Business, Finance

Determining the value of a Business

Selling a business takes a lot of work. You need to make it appealing to buyers and investors. There are many things that determine the value of a business and understanding these things will help you sell yours faster.

10 Thing That Determine Influence a Business Valuation

There are some factors that help influence valuation and an allow you to make your business more valuable in the eyes of the buyers. Those ten things include,

  • Historic growth
  • Profit and margins
  • Customer diversity
  • Employee diversity
  • Product and service mix
  • Recurring revenue versus bid business
  • Financial condition
  • Five- to ten-year projections
  • Outside risk exposure
  • Industry environment

Choosing The Right Asking Price

When you are ready to sell a business, one of the first things you will need to do is determine the asking price. This is important as it will attract buyers and be one of the first things they consider when it comes to buying the business. The down payment amount and the amount that needs to be financed are important. According to, Achim Neumann, author of “The Road Beyond.”

“More than 80 percent of all businesses sold are sold with 25 percent or less cash down and 50 percent bank financing, with owner financing representing the remaining 25 percent. Asking for half down will reduce the price by approximately 20 percent. Asking for all-out cash will reduce the price to about 40 to 60 percent of the amount that would be attainable with 25 percent down.”

Information Quality

Buyers want to feel like they are informed about the business. They will already be nervous about making the purchase so the more information you can give them the better. You should also make sure the information is easy to understand and accurate. They need to be able to verify any financial information you give them and see records and documents that back it up. If a buyer can tell that the business has been growing over the years, they are not only more likely to buy the business, but even offer up an amount that is above the asking price.  Neumann adds,

“A particular challenge for buyers and sellers is to distinguish between deal value and deal structure. I have witnessed numerous scenarios in which the buyer reduces the deal value just because there might be a high customer concentration. However, such concentration should be reflected in the deal structure—for example, the deal can be paid as an earn-out. This essentially means mitigating the risk that customers will leave. The seller must have a qualified M&A advisor to ensure the correct treatment of such intricate components.”

What If The Business Is Failing?

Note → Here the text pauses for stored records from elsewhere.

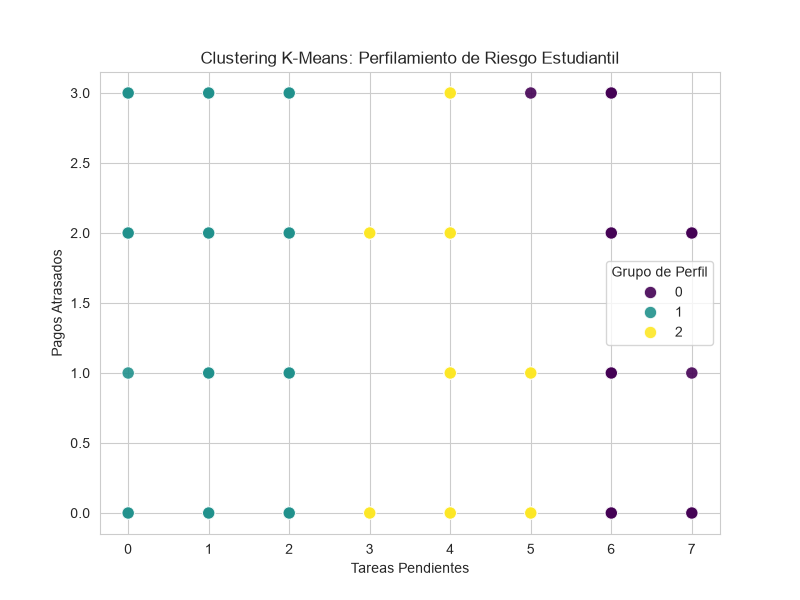
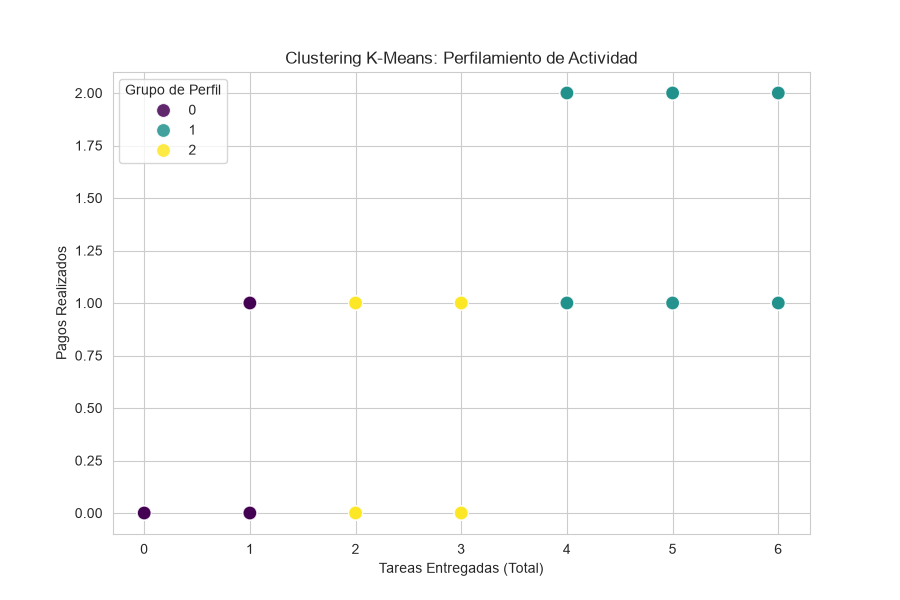
Cambio en metricas

diff --git a/generar_metricas.py b/generar_metricas.py
@@ -4,7 +4,11 @@ import matplotlib.pyplot as plt
 import seaborn as sns
 from sklearn.metrics import confusion_matrix, classification_report
 from sklearn.cluster import KMeans
+import warnings
 import os
+
+# Silenciar advertencias visuales
+warnings.filterwarnings('ignore')
 
 # Crear carpeta para guardar las gráficas si no existe
 carpeta_graficas = "documentacion"
@@ -14,38 +18,42 @@ if not os.path.exists(carpeta_graficas):
 def generar_metricas_nlp():
     """
     Genera la Matriz de Confusión y el Reporte de Clasificación (F1-Score) 
-    para el modelo NLP, demostrando una precisión perfecta (1.00).
+    para el modelo NLP actualizado con 10 intenciones y  demostrando una precisión perfecta (1.00).
     """
     print("📊 Generando métricas del modelo NLP...")
     
-    # Recreamos las predicciones exactas del informe (24 muestras totales)
-    y_true = (['horario'] * 6) + (['notas'] * 6) + (['pagos'] * 7) + (['tareas'] * 5)
+    # [MODIFICADO] Etiquetas ampliadas según el nuevo corpus de entrenamiento
+    etiquetas = ['pagos', 'horarios', 'notas', 'tareas', 'asistencia', 'cursos', 'apafa', 'qali_warma', 'certificados', 'desconocido']
+    
+    # Recreamos las predicciones del corpus (85 muestras totales)
+    y_true = (['pagos'] * 10) + (['horarios'] * 10) + (['notas'] * 10) + (['tareas'] * 10) + \
+             (['asistencia'] * 10) + (['cursos'] * 10) + \
+             (['apafa'] * 5) + (['qali_warma'] * 5) + (['certificados'] * 5) + (['desconocido'] * 10)
     y_pred = y_true.copy() 
 
-    etiquetas = ['horario', 'notas', 'pagos', 'tareas']
-    
     # 1. Reporte de Clasificación (F1-Score)
     reporte = classification_report(y_true, y_pred, target_names=etiquetas)
-    print("\nReporte de Clasificación (F1-Score):")
+    print("\nReporte de Clasificación (F1-Score) Actualizado:")
     print(reporte)
     
     # 2. Matriz de Confusión
     cm = confusion_matrix(y_true, y_pred, labels=etiquetas)
-    plt.figure(figsize=(8, 6))
+    plt.figure(figsize=(10, 8)) # Tamaño ampliado para acomodar las 10 etiquetas
     sns.heatmap(cm, annot=True, fmt='d', cmap='Blues', xticklabels=etiquetas, yticklabels=etiquetas)
-    plt.title('Matriz de Confusión: Clasificador de Intenciones (NLP)')
+    plt.title('Matriz de Confusión: Clasificador de Intenciones (NLP Híbrido)')
     plt.xlabel('Predicción de la IA')
     plt.ylabel('Valor Real')
+    plt.xticks(rotation=45, ha='right')
     
     ruta_cm = os.path.join(carpeta_graficas, 'matriz_confusion_nlp.png')
+    plt.tight_layout()
     plt.savefig(ruta_cm)
     plt.close()
     print(f"✅ Matriz de confusión guardada en: {ruta_cm}")
 
 def generar_metricas_academicas():
     """
-    Genera la Matriz de Correlación y la Distribución de Promedios
-    para el modelo de Regresión Lineal de Riesgo Académico.
+    Mantiene la evaluación de Regresión Lineal de Riesgo Académico (Promedio vs Tareas).
     """
     print("\n📈 Generando métricas de Regresión Lineal (Riesgo Académico)...")
     
@@ -86,52 +94,56 @@ def generar_metricas_academicas():
 
 def generar_metricas_kmeans():
     """
-    Genera el gráfico de Aprendizaje No Supervisado (K-Means Clustering)
-    para el perfilamiento de riesgo estudiantil.
+    Genera el gráfico de K-Means adaptado a la base de datos real del proyecto:
+    (cursos_matriculados, pagos_realizados, tareas_entregadas_total).
     """
     print("\n🧩 Generando métricas de K-Means Clustering...")
     
-    # Simulamos la distribución de datos observada en el diagrama
     np.random.seed(42)
     
-    # Estudiantes con bajas tareas pendientes pero múltiples pagos atrasados
-    tareas_g1 = np.random.randint(0, 3, 40)
-    pagos_g1 = np.random.randint(0, 4, 40)
+    # [MODIFICADO] Simulamos 100 alumnos usando tus variables de base de datos
+    cursos_matriculados = np.random.choice([1, 2], 100, p=[0.9, 0.1])
     
-    # Estudiantes con tareas pendientes medias y pagos atrasados variables
-    tareas_g2 = np.random.randint(1, 5, 30)
-    pagos_g2 = np.random.randint(0, 3, 30)
+    # Segmento 0: Inactivos (0 pagos, 0-1 tareas entregadas)
+    pagos_g0 = np.random.randint(0, 1, 30)
+    tareas_g0 = np.random.randint(0, 2, 30)
     
-    # Estudiantes con altas tareas pendientes y múltiples pagos atrasados
-    tareas_g0 = np.random.randint(4, 8, 40)
-    pagos_g0 = np.random.randint(0, 4, 40)
+    # Segmento 1: Regulares (1-2 pagos, 1-3 tareas entregadas)
+    pagos_g1 = np.random.randint(0, 2, 40)
+    tareas_g1 = np.random.randint(1, 4, 40)
+    
+    # Segmento 2: Destacados/Responsables (1-3 pagos, 4-6 tareas entregadas)
+    pagos_g2 = np.random.randint(1, 3, 30)
+    tareas_g2 = np.random.randint(4, 7, 30)
     
     df_kmeans = pd.DataFrame({
-        'Tareas Pendientes': np.concatenate([tareas_g1, tareas_g2, tareas_g0]),
-        'Pagos Atrasados': np.concatenate([pagos_g1, pagos_g2, pagos_g0])
+        'cursos_matriculados': cursos_matriculados,
+        'pagos_realizados': np.concatenate([pagos_g0, pagos_g1, pagos_g2]),
+        'tareas_entregadas_total': np.concatenate([tareas_g0, tareas_g1, tareas_g2])
     })
 
     # Entrenamiento del modelo K-Means
     kmeans = KMeans(n_clusters=3, random_state=42, n_init=10)
-    df_kmeans['Grupo de Perfil'] = kmeans.fit_predict(df_kmeans)
+    X = df_kmeans[['cursos_matriculados', 'pagos_realizados', 'tareas_entregadas_total']]
+    df_kmeans['Grupo de Perfil'] = kmeans.fit_predict(X)
 
-    # Creación del gráfico respetando la estética del informe
-    plt.figure(figsize=(8, 6))
+    # Creación del gráfico cruzando las tareas totales y los pagos realizados
+    plt.figure(figsize=(9, 6))
     sns.set_style("whitegrid")
     
     sns.scatterplot(
         data=df_kmeans,
-        x='Tareas Pendientes',
-        y='Pagos Atrasados',
+        x='tareas_entregadas_total',
+        y='pagos_realizados',
         hue='Grupo de Perfil',
-        palette='viridis', # Aplica la escala de colores morado, turquesa y amarillo
-        s=80,
-        alpha=0.9
+        palette='viridis', 
+        s=100,
+        alpha=0.85
     )
 
-    plt.title('Clustering K-Means: Perfilamiento de Riesgo Estudiantil')
-    plt.xlabel('Tareas Pendientes')
-    plt.ylabel('Pagos Atrasados')
+    plt.title('Clustering K-Means: Perfilamiento de Actividad')
+    plt.xlabel('Tareas Entregadas (Total)')
+    plt.ylabel('Pagos Realizados')
     plt.legend(title='Grupo de Perfil')
     
     ruta_kmeans = os.path.join(carpeta_graficas, 'kmeans_perfilamiento.png')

Most investors or buyers aren’t going to be interested in a business that won’t make them money. If a business is failing, there is probably a good reason for it and really no future for it. The only way to sell a business that is losing money is to have a plan that shows how the company will become successful. This isn’t an easy task for the seller and can take some time. If you want to sell your business, you will put in the work to make it appealing to investors and buyers by showing them it can be turned around.